Operation Beautiful seeks to give ordinary women pride in the beauty they possess
By Kim Campbell, Ryerson Social Work Student and Scarborough Southwest Resident
In a time when society continues to focus on appearance as the sole determinant of
beauty, it remains troubling for women and young girls in terms of forming a positive
body image. Celebrities, magazines, billboard advertisements, commercials, movies,
and other forms of media portray women not only through sexualized images but
by representing only one body type, and it seems almost impossible for women to
approach this often unattainable standard of beauty.
As a young woman, I was inspired by hearing a news story about a high school student from Montreal who was committed to challenging the girl-on-girl bullying that was taking place within her school. She began sticking post-it notes in the girls’ washroom that encouraged positive self-image. The movement began to spread with female classmates writing encouraging post-it notes to each other.
The movement, known as Operation Beautiful, originated in North Carolina with a
woman named Caitlin, who was dedicated to encouraging positive body images. Caitlin briefly discusses the movement on her website, stating, “Through Operation Beautiful, I hope we can all encourage a positive body image in ourselves and others. I truly believe that your beauty comes from the inside, and that the unique qualities that make you who you are should be valued and celebrated.”

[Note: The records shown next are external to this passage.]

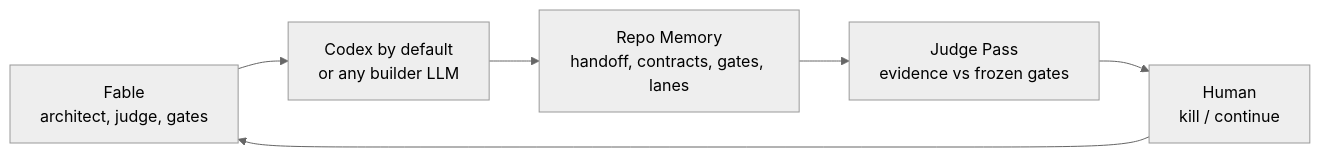
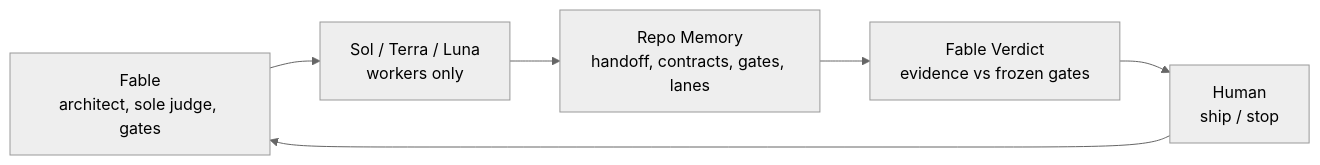
The first of 2 diagrams in README.md (jumperz11/fable-codex-loop), drawn with Mermaid (neutral theme) before and after one commit. The commit also changed other lines of this file, not shown here.

Commit message:
docs: make Fable the sole judge

````diff
--- a/README.md
+++ b/README.md
@@ -49,8 +55,8 @@
 ```mermaid
 flowchart LR
-    A["Fable<br/>architect, judge, gates"] --> B["Codex by default<br/>or any builder LLM"]
+    A["Fable<br/>architect, sole judge, gates"] --> B["Sol / Terra / Luna<br/>workers only"]
     B --> C["Repo Memory<br/>handoff, contracts, gates, lanes"]
-    C --> D["Judge Pass<br/>evidence vs frozen gates"]
-    D --> E["Human<br/>kill / continue"]
+    C --> D["Fable Verdict<br/>evidence vs frozen gates"]
+    D --> E["Human<br/>ship / stop"]
     E --> A
 ```
````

Operation Beautiful remains a powerful tool in encouraging diversity; however, the need for these kinds of movements illustrates not only how powerful the media is but how it continues to perpetuate oppression on the bases of size, ability, age, and colour. I would encourage everyone to take that extra moment to keep this movement spreading, and to use it as a way to discover the real meaning of beauty.